A bare number is the only acceptable answer: how many lines of these entries include "packages"?
--- Data for this task Enclosed Below ---
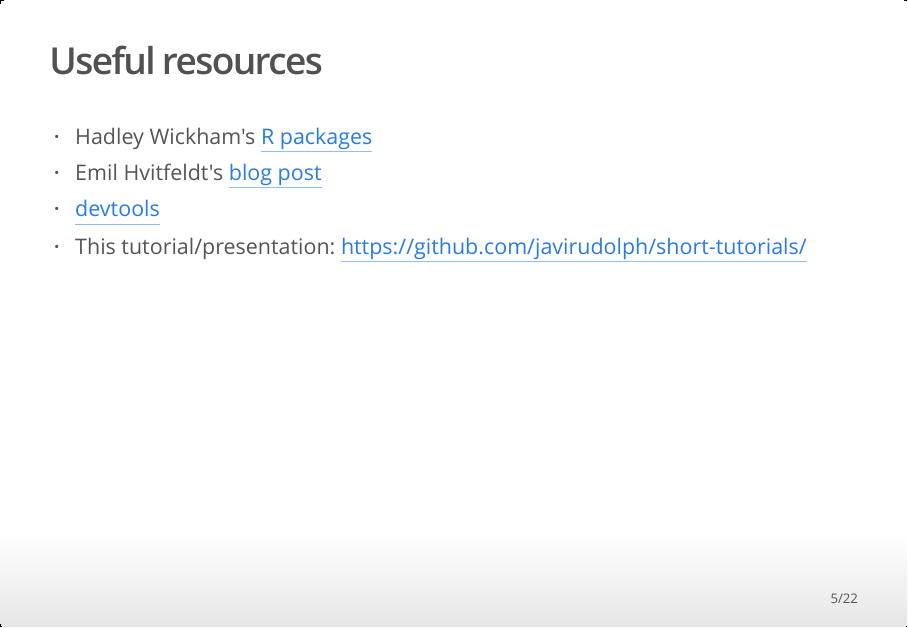
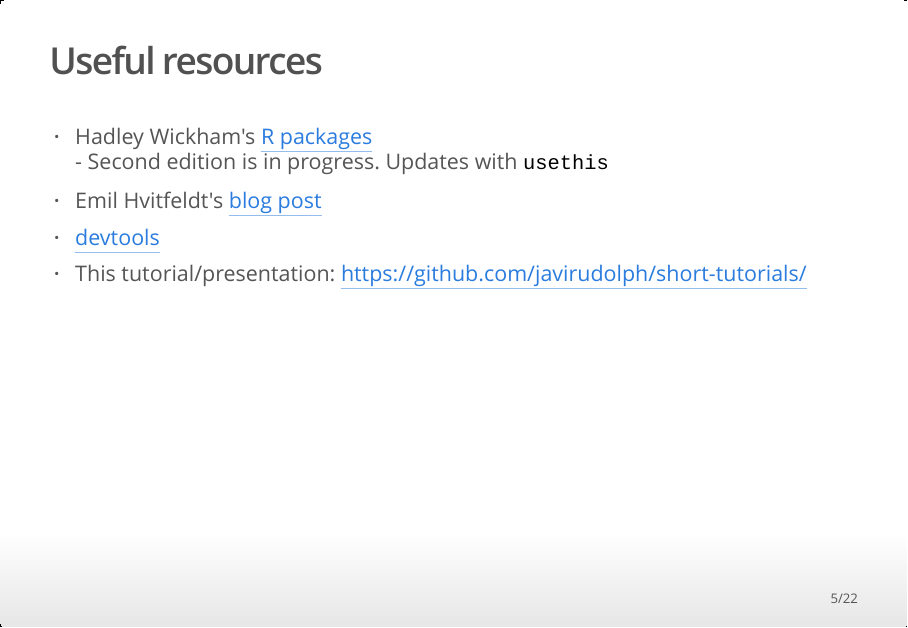
Before and after one commit to javirudolph/short-tutorials, an R Markdown document (packages/apr29presentation.Rmd): page 5 of 22. The pictures show the output file packages/apr29presentation.html that the author committed with the source, opened offline.

Commit message:
update link to wickham's book

```diff
--- a/packages/apr29presentation.Rmd
+++ b/packages/apr29presentation.Rmd
@@ -53,7 +53,8 @@ Twitter and Github **@javirudolph**
 
 ## Useful resources
 
--  Hadley Wickham's [R packages](http://r-pkgs.had.co.nz/)
+-  Hadley Wickham's [R packages](http://r-pkgs.org/)
+        - Second edition is in progress. Updates with `usethis`
 -  Emil Hvitfeldt's [blog post](https://www.hvitfeldt.me/blog/usethis-workflow-for-package-development/)
 -  [devtools](https://devtools.r-lib.org/)
 -  This tutorial/presentation: <https://github.com/javirudolph/short-tutorials/>
```
Also changed, not shown: packages/apr29presentation.html.
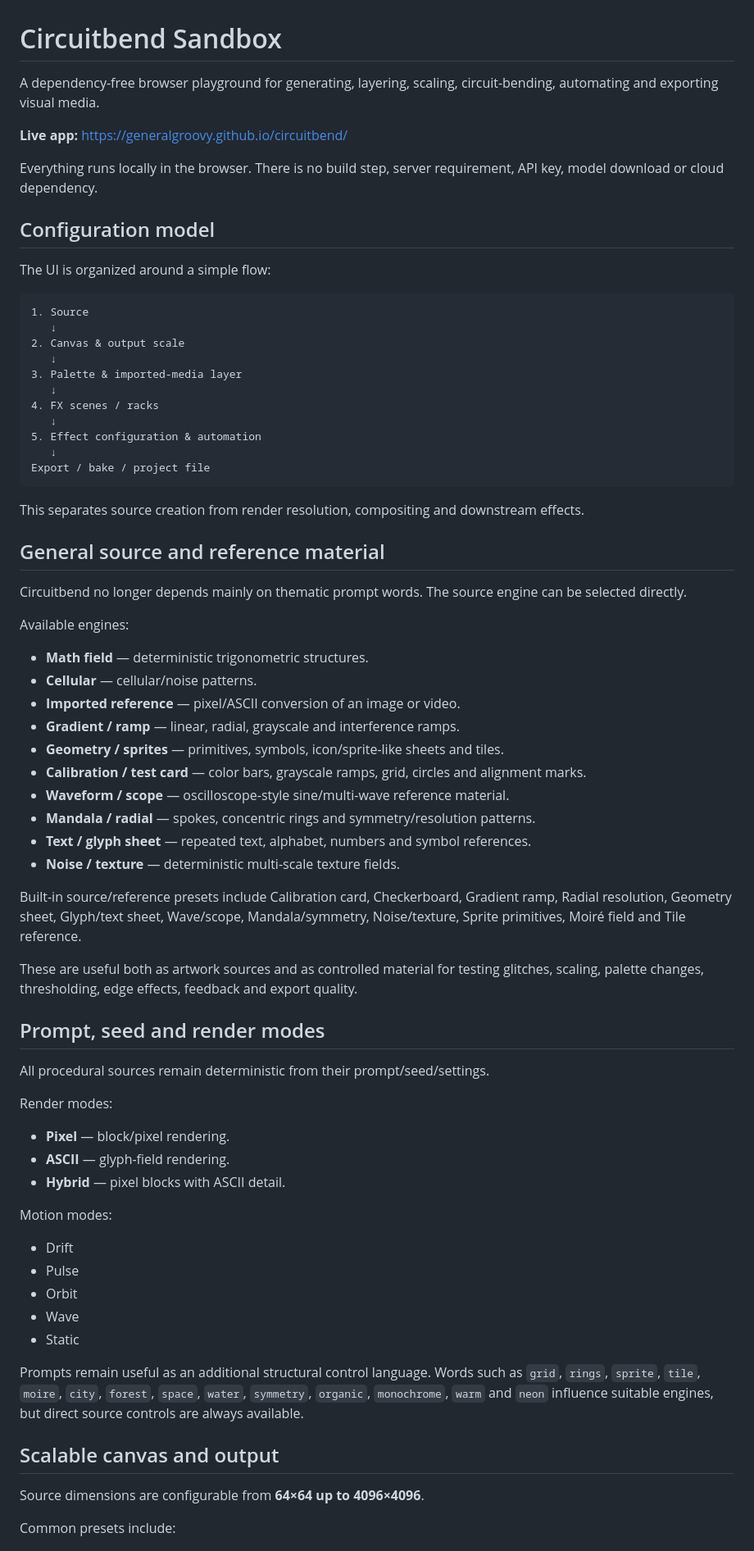
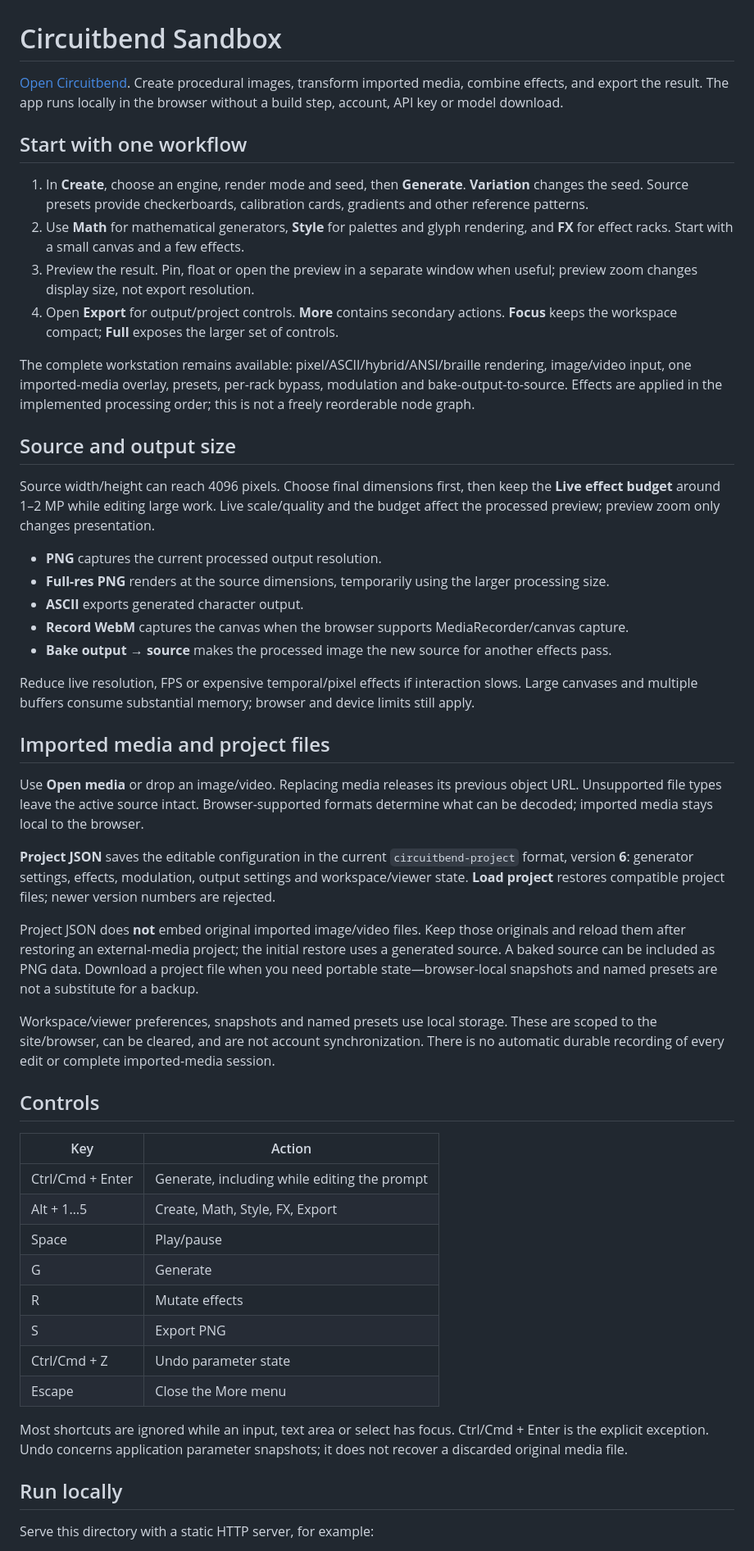
Before and after one commit to generalgroovy/circuitbend, a Markdown page: README.md, the part around one of its changes. Shown at 82% size. Drawn GitHub-style.

Commit message:
Replace stale guide with current workflow and project format

````diff
--- a/README.md
+++ b/README.md
@@ -1,75 +1,54 @@
 # Circuitbend Sandbox
 
-A dependency-free browser playground for generating, layering, scaling, circuit-bending, automating and exporting visual media.
+[Open Circuitbend](https://generalgroovy.github.io/circuitbend/). Create procedural images, transform imported media, combine effects, and export the result. The app runs locally in the browser without a build step, account, API key or model download.
 
-**Live app:** https://generalgroovy.github.io/circuitbend/
+## Start with one workflow
 
-Everything runs locally in the browser. There is no build step, server requirement, API key, model download or cloud dependency.
+1. In **Create**, choose an engine, render mode and seed, then **Generate**. **Variation** changes the seed. Source presets provide checkerboards, calibration cards, gradients and other reference patterns.
+2. Use **Math** for mathematical generators, **Style** for palettes and glyph rendering, and **FX** for effect racks. Start with a small canvas and a few effects.
+3. Preview the result. Pin, float or open the preview in a separate window when useful; preview zoom changes display size, not export resolution.
+4. Open **Export** for output/project controls. **More** contains secondary actions. **Focus** keeps the workspace compact; **Full** exposes the larger set of controls.
 
-## Configuration model
+The complete workstation remains available: pixel/ASCII/hybrid/ANSI/braille rendering, image/video input, one imported-media overlay, presets, per-rack bypass, modulation and bake-output-to-source. Effects are applied in the implemented processing order; this is not a freely reorderable node graph.
 
-The UI is organized around a simple flow:
+## Source and output size
 
-```text
-1. Source
-   ↓
-2. Canvas & output scale
-   ↓
-3. Palette & imported-media layer
-   ↓
-4. FX scenes / racks
-   ↓
-5. Effect configuration & automation
-   ↓
-Export / bake / project file
-```
+Source width/height can reach 4096 pixels. Choose final dimensions first, then keep the **Live effect budget** around 1–2 MP while editing large work. Live scale/quality and the budget affect the processed preview; preview zoom only changes presentation.
 
-This separates source creation from render resolution, compositing and downstream effects.
+- **PNG** captures the current processed output resolution.
+- **Full-res PNG** renders at the source dimensions, temporarily using the larger processing size.
+- **ASCII** exports generated character output.
+- **Record WebM** captures the canvas when the browser supports MediaRecorder/canvas capture.
+- **Bake output → source** makes the processed image the new source for another effects pass.
 
-## General source and reference material
+Reduce live resolution, FPS or expensive temporal/pixel effects if interaction slows. Large canvases and multiple buffers consume substantial memory; browser and device limits still apply.
 
-Circuitbend no longer depends mainly on thematic prompt words. The source engine can be selected directly.
+## Imported media and project files
 
-Available engines:
+Use **Open media** or drop an image/video. Replacing media releases its previous object URL. Unsupported file types leave the active source intact. Browser-supported formats determine what can be decoded; imported media stays local to the browser.
 
-- **Math field** — deterministic trigonometric structures.
-- **Cellular** — cellular/noise patterns.
-- **Imported reference** — pixel/ASCII conversion of an image or video.
-- **Gradient / ramp** — linear, radial, grayscale and interference ramps.
-- **Geometry / sprites** — primitives, symbols, icon/sprite-like sheets and tiles.
-- **Calibration / test card** — color bars, grayscale ramps, grid, circles and alignment marks.
-- **Waveform / scope** — oscilloscope-style sine/multi-wave reference material.
-- **Mandala / radial** — spokes, concentric rings and symmetry/resolution patterns.
-- **Text / glyph sheet** — repeated text, alphabet, numbers and symbol references.
-- **Noise / texture** — deterministic multi-scale texture fields.
+**Project JSON** saves the editable configuration in the current `circuitbend-project` format, version **6**: generator settings, effects, modulation, output settings and workspace/viewer state. **Load project** restores compatible project files; newer version numbers are rejected.
 
-Built-in source/reference presets include Calibration card, Checkerboard, Gradient ramp, Radial resolution, Geometry sheet, Glyph/text sheet, Wave/scope, Mandala/symmetry, Noise/texture, Sprite primitives, Moiré field and Tile reference.
+Project JSON does **not** embed original imported image/video files. Keep those originals and reload them after restoring an external-media project; the initial restore uses a generated source. A baked source can be included as PNG data. Download a project file when you need portable state—browser-local snapshots and named presets are not a substitute for a backup.
 
-These are useful both as artwork sources and as controlled material for testing glitches, scaling, palette changes, thresholding, edge effects, feedback and export quality.
+Workspace/viewer preferences, snapshots and named presets use local storage. These are scoped to the site/browser, can be cleared, and are not account synchronization. There is no automatic durable recording of every edit or complete imported-media session.
 
-## Prompt, seed and render modes
+## Controls
 
-All procedural sources remain deterministic from their prompt/seed/settings.
+| Key | Action |
+|---|---|
+| Ctrl/Cmd + Enter | Generate, including while editing the prompt |
+| Alt + 1…5 | Create, Math, Style, FX, Export |
+| Space | Play/pause |
+| G | Generate |
+| R | Mutate effects |
+| S | Export PNG |
+| Ctrl/Cmd + Z | Undo parameter state |
+| Escape | Close the More menu |
 
-Render modes:
+Most shortcuts are ignored while an input, text area or select has focus. Ctrl/Cmd + Enter is the explicit exception. Undo concerns application parameter snapshots; it does not recover a discarded original media file.
 
-- **Pixel** — block/pixel rendering.
-- **ASCII** — glyph-field rendering.
-- **Hybrid** — pixel blocks with ASCII detail.
+## Run locally
 
-Motion modes:
+Serve this directory with a static HTTP server, for example:
 
-- Drift
-- Pulse
-- Orbit
-- Wave
-- Static
-
-Prompts remain useful as an additional structural control language. Words such as `grid`, `rings`, `sprite`, `tile`, `moire`, `city`, `forest`, `space`, `water`, `symmetry`, `organic`, `monochrome`, `warm` and `neon` influence suitable engines, but direct source controls are always available.
-
-## Scalable canvas and output
-
-Source dimensions are configurable from **64×64 up to 4096×4096**.
-
-Common presets include:
-
````
Also changed, not shown: other parts of README.md (+25 -236 lines).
--- End of Enclosed Data for this task ---
Result below :: 6